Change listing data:
····················
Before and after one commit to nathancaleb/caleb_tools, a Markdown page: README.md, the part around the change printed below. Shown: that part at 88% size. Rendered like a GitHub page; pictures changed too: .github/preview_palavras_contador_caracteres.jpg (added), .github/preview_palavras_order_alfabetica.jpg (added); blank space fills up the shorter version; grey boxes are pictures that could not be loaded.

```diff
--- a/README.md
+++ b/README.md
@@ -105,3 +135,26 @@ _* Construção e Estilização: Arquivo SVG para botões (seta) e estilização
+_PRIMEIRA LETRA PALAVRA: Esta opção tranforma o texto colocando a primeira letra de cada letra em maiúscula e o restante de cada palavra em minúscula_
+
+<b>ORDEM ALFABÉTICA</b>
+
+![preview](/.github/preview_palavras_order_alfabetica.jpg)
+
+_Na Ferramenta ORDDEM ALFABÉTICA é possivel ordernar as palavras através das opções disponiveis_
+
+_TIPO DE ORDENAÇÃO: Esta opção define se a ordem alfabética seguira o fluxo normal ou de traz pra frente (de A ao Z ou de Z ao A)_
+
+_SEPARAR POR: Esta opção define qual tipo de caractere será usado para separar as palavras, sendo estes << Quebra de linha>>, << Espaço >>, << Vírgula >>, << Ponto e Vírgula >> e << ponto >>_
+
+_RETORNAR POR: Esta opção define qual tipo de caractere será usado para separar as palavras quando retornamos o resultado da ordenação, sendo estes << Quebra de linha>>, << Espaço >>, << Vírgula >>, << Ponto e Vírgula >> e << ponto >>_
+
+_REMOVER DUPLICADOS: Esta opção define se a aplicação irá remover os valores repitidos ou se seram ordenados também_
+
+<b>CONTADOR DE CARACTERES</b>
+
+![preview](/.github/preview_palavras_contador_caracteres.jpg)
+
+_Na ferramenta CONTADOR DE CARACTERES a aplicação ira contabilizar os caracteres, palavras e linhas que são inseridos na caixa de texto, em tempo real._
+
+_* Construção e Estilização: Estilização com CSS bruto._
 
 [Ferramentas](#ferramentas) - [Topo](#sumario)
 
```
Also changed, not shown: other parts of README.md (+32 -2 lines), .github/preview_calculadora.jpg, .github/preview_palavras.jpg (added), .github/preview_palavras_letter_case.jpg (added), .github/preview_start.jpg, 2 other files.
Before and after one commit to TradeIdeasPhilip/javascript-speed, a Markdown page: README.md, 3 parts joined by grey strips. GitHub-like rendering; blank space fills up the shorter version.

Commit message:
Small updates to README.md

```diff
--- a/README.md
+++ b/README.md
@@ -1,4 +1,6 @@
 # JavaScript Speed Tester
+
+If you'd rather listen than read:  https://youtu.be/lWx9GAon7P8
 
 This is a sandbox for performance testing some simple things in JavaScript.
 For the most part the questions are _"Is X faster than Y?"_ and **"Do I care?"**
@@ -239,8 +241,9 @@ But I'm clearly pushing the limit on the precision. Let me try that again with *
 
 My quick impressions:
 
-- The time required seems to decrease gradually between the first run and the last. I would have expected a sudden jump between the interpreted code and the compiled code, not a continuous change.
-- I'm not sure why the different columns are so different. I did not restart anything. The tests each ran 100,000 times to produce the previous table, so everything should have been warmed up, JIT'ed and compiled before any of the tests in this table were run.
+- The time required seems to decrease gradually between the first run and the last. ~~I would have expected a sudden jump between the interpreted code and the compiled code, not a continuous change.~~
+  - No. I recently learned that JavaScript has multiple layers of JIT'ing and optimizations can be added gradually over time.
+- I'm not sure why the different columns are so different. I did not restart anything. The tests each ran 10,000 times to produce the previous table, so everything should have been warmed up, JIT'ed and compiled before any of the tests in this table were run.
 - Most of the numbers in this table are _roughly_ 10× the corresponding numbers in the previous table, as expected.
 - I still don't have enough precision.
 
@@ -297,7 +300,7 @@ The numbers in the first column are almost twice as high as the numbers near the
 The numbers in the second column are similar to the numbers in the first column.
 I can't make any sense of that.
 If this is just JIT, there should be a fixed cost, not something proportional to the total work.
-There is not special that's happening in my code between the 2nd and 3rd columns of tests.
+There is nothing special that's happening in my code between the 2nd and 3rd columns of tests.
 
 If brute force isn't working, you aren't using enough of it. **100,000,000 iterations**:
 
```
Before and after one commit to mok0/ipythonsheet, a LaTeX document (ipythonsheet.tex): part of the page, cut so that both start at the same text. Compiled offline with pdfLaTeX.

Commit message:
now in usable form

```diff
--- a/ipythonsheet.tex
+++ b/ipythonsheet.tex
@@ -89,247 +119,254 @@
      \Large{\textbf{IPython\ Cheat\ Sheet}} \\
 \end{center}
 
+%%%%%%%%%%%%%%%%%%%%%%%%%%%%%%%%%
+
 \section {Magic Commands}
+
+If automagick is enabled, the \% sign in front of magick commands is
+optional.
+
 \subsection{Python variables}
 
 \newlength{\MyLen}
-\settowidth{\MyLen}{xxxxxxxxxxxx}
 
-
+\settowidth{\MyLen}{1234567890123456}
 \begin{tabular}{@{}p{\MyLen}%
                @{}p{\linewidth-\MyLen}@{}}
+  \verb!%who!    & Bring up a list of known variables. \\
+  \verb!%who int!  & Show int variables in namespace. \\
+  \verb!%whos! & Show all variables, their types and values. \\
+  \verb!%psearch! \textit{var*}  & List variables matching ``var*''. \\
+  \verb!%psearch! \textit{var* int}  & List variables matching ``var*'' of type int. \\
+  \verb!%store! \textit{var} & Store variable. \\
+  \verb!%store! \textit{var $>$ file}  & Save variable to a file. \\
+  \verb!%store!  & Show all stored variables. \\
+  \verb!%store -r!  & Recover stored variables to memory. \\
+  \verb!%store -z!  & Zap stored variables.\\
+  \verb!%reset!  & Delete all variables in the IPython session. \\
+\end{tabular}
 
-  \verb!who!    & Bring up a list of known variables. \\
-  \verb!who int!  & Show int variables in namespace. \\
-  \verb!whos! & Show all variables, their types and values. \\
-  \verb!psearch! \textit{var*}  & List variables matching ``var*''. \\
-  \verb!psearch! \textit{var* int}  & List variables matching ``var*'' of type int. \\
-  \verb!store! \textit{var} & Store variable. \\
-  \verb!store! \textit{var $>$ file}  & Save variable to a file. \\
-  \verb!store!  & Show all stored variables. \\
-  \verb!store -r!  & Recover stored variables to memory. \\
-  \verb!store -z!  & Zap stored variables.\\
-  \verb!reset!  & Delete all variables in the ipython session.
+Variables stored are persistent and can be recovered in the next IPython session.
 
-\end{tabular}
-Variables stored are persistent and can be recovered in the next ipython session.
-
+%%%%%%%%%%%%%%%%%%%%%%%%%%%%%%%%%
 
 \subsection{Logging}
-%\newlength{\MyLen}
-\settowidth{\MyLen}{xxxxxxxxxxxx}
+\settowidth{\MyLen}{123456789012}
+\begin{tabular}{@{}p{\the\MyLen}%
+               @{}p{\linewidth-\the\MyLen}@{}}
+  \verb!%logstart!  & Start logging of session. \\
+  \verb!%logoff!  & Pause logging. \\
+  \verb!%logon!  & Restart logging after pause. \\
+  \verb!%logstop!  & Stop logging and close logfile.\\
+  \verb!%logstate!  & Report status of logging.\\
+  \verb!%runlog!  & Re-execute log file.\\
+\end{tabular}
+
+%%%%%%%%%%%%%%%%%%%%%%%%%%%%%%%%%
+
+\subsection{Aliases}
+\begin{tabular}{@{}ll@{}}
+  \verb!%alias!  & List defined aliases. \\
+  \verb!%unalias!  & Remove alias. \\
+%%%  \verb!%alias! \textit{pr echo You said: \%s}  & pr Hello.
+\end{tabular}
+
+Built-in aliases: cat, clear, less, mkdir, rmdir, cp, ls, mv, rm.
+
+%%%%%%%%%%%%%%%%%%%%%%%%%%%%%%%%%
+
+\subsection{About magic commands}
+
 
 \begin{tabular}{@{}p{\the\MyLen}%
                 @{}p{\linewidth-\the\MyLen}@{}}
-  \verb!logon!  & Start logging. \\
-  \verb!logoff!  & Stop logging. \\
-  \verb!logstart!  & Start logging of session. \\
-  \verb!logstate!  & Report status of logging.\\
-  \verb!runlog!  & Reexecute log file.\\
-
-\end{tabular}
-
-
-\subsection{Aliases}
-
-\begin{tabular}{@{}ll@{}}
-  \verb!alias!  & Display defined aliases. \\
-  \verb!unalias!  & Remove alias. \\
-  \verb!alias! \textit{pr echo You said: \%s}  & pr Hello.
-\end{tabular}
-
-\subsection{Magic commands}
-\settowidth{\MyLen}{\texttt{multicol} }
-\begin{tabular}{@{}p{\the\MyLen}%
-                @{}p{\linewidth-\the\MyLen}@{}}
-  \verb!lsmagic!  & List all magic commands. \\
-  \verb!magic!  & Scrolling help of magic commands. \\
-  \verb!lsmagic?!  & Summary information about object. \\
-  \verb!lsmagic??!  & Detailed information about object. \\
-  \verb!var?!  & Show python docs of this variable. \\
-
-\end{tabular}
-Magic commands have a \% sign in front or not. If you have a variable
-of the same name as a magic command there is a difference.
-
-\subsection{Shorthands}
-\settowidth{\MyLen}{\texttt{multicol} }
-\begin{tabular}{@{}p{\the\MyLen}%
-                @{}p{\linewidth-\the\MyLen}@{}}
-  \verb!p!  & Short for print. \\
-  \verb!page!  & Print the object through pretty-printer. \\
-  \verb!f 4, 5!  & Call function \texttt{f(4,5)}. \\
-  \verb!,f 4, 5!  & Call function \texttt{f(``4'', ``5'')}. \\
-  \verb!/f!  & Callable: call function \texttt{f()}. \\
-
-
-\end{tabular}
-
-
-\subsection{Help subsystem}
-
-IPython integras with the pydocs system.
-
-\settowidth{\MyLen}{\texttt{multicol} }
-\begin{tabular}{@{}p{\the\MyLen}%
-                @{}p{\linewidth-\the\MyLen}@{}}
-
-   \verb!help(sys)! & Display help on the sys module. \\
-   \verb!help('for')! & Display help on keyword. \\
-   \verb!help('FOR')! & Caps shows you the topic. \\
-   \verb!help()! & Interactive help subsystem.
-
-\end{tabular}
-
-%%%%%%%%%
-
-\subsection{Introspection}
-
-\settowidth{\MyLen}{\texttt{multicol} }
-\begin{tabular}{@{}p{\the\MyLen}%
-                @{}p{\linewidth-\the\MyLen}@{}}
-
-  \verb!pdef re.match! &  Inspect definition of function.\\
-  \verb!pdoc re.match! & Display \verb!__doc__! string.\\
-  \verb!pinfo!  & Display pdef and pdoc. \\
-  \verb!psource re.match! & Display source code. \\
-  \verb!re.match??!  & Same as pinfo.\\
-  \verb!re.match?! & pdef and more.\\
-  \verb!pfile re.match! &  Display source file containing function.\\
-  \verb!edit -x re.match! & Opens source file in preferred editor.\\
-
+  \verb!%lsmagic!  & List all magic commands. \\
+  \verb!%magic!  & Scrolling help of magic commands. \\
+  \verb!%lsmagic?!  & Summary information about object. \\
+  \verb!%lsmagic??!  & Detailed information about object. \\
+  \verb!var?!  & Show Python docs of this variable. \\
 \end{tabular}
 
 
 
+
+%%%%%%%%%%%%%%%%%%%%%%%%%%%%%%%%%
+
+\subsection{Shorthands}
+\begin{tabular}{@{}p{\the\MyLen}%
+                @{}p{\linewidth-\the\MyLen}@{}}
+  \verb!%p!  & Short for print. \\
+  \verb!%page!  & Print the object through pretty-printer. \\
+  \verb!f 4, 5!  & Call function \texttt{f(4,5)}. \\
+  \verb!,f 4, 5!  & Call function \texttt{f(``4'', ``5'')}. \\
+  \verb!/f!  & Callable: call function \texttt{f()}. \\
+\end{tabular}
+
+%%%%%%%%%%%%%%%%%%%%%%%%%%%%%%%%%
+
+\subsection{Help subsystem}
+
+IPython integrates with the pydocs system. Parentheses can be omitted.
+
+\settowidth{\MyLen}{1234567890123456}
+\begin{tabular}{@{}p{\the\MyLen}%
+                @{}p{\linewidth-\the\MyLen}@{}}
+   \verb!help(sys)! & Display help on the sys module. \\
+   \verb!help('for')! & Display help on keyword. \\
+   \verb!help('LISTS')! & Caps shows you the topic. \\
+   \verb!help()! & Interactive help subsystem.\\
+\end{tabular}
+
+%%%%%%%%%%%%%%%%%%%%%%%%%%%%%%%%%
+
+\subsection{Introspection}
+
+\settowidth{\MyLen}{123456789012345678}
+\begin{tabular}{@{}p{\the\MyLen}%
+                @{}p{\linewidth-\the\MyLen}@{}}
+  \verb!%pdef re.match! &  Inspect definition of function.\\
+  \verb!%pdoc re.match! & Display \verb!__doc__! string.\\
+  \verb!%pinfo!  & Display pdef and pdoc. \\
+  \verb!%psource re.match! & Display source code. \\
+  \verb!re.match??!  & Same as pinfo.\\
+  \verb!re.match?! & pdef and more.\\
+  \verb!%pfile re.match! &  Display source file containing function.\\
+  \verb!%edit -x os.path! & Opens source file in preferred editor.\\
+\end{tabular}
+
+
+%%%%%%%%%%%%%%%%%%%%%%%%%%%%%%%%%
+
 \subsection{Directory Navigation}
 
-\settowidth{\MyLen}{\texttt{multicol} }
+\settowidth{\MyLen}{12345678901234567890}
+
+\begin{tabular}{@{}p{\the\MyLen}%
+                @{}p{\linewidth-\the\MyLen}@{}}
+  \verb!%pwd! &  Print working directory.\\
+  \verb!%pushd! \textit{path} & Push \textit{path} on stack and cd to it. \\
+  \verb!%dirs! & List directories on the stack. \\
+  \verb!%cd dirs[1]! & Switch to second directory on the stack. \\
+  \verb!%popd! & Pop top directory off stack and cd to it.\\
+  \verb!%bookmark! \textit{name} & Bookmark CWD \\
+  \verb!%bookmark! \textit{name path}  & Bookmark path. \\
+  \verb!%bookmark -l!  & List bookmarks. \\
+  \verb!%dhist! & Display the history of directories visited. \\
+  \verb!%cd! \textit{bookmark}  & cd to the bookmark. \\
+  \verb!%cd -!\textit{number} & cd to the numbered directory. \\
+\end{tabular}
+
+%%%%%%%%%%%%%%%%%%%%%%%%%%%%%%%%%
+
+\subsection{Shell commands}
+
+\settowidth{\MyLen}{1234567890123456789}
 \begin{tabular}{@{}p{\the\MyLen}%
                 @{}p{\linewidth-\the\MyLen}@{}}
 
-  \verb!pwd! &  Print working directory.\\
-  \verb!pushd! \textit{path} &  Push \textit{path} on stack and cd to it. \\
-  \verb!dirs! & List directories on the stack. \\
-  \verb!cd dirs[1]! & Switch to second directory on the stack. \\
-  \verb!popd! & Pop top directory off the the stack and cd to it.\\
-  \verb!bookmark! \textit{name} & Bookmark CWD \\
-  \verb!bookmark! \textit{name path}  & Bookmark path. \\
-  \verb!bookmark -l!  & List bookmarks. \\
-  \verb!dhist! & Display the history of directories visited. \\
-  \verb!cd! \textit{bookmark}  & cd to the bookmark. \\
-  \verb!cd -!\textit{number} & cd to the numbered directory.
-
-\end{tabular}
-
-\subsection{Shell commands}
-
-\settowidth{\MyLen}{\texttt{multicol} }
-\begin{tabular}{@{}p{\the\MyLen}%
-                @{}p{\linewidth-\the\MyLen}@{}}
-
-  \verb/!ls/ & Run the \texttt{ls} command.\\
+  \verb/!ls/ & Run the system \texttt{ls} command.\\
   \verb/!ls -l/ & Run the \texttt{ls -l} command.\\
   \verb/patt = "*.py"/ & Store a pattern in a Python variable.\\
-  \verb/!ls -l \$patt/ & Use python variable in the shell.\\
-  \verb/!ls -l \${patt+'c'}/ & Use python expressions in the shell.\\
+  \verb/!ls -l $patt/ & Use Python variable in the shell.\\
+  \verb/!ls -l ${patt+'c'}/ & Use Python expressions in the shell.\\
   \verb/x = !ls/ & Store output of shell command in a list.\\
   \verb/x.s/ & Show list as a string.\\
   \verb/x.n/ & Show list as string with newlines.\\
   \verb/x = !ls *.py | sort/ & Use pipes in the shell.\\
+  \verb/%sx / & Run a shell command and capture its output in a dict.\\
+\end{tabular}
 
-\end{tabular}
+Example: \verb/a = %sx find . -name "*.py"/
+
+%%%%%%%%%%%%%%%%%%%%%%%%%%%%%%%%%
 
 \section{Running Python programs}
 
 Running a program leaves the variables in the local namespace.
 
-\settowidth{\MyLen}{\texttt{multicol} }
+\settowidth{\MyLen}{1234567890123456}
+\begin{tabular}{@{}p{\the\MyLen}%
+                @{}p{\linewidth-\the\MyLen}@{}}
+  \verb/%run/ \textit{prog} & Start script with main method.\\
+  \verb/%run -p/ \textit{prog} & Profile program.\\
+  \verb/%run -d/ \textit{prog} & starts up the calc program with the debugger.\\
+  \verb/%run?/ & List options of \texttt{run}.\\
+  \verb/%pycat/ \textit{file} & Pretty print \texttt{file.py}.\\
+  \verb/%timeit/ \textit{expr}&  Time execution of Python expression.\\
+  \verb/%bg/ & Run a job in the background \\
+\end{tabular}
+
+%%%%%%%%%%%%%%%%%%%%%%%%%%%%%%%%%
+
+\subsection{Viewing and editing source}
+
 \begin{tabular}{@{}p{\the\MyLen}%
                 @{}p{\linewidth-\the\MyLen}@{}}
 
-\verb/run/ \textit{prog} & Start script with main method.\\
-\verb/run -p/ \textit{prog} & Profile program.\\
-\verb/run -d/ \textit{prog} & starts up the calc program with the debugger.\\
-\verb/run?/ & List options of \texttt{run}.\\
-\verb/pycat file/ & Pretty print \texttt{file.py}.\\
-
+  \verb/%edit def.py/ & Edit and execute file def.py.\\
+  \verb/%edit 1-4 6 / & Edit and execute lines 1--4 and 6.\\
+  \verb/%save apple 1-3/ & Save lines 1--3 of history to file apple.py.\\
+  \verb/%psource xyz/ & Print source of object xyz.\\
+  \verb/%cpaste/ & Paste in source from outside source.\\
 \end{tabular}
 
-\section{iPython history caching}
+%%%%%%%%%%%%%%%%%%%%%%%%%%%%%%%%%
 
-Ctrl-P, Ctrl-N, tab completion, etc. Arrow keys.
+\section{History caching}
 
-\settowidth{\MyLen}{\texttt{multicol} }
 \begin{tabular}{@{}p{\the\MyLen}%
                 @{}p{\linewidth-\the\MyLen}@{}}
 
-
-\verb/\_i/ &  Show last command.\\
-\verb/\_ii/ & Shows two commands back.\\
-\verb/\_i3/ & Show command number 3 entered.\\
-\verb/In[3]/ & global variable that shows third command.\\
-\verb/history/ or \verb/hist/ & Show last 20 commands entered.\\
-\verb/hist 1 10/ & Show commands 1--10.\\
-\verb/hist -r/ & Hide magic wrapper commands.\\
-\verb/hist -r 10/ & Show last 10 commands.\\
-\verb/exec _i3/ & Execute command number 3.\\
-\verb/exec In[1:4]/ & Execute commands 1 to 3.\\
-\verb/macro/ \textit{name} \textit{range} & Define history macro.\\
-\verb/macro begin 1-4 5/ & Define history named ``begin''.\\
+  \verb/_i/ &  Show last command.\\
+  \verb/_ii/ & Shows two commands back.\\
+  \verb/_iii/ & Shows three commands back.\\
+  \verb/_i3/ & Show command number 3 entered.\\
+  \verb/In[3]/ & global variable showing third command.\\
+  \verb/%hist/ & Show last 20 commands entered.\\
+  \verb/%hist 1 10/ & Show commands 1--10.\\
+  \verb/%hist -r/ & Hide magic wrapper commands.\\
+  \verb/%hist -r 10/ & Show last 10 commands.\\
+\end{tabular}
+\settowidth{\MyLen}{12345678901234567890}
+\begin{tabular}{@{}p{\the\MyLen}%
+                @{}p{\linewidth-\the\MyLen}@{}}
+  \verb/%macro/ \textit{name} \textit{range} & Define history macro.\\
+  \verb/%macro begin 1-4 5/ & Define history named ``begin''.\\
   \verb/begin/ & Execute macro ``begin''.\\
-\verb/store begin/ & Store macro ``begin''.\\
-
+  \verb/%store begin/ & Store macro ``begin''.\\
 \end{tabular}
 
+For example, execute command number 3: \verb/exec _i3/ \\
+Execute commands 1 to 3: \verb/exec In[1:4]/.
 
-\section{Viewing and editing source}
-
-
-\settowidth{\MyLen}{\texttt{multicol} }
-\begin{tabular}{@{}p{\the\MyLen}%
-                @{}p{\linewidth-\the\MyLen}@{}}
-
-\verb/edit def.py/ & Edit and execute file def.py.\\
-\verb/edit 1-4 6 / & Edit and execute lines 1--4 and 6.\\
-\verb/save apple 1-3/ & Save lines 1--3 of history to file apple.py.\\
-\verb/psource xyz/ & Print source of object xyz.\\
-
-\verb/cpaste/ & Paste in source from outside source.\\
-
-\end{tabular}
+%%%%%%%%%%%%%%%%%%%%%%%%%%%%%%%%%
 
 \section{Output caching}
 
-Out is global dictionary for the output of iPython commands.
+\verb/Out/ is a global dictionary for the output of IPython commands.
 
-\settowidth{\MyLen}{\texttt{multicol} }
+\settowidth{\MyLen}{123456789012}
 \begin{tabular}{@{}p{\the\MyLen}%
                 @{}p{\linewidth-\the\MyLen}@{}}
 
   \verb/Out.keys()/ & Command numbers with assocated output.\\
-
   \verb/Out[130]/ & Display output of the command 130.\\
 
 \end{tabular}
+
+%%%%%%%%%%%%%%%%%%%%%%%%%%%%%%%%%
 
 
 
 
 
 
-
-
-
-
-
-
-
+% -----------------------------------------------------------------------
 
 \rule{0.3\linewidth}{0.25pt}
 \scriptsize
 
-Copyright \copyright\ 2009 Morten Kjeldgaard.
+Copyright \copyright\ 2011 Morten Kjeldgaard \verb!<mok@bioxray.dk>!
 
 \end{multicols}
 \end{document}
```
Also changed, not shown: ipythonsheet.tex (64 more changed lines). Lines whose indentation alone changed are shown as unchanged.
····················
**BRIEF**:
Starting at the first line of the records above, please copy each line exactly until you reach the line containing "Also changed, not shown: other". Include that line and stop there.

**OUTPUT**:
Before and after one commit to nathancaleb/caleb_tools, a Markdown page: README.md, the part around the change printed below. Shown: that part at 88% size. Rendered like a GitHub page; pictures changed too: .github/preview_palavras_contador_caracteres.jpg (added), .github/preview_palavras_order_alfabetica.jpg (added); blank space fills up the shorter version; grey boxes are pictures that could not be loaded.

```diff
--- a/README.md
+++ b/README.md
@@ -105,3 +135,26 @@ _* Construção e Estilização: Arquivo SVG para botões (seta) e estilização
+_PRIMEIRA LETRA PALAVRA: Esta opção tranforma o texto colocando a primeira letra de cada letra em maiúscula e o restante de cada palavra em minúscula_
+
+<b>ORDEM ALFABÉTICA</b>
+
+![preview](/.github/preview_palavras_order_alfabetica.jpg)
+
+_Na Ferramenta ORDDEM ALFABÉTICA é possivel ordernar as palavras através das opções disponiveis_
+
+_TIPO DE ORDENAÇÃO: Esta opção define se a ordem alfabética seguira o fluxo normal ou de traz pra frente (de A ao Z ou de Z ao A)_
+
+_SEPARAR POR: Esta opção define qual tipo de caractere será usado para separar as palavras, sendo estes << Quebra de linha>>, << Espaço >>, << Vírgula >>, << Ponto e Vírgula >> e << ponto >>_
+
+_RETORNAR POR: Esta opção define qual tipo de caractere será usado para separar as palavras quando retornamos o resultado da ordenação, sendo estes << Quebra de linha>>, << Espaço >>, << Vírgula >>, << Ponto e Vírgula >> e << ponto >>_
+
+_REMOVER DUPLICADOS: Esta opção define se a aplicação irá remover os valores repitidos ou se seram ordenados também_
+
+<b>CONTADOR DE CARACTERES</b>
+
+![preview](/.github/preview_palavras_contador_caracteres.jpg)
+
+_Na ferramenta CONTADOR DE CARACTERES a aplicação ira contabilizar os caracteres, palavras e linhas que são inseridos na caixa de texto, em tempo real._
+
+_* Construção e Estilização: Estilização com CSS bruto._
 
 [Ferramentas](#ferramentas) - [Topo](#sumario)
 
```
Also changed, not shown: other parts of README.md (+32 -2 lines), .github/preview_calculadora.jpg, .github/preview_palavras.jpg (added), .github/preview_palavras_letter_case.jpg (added), .github/preview_start.jpg, 2 other files.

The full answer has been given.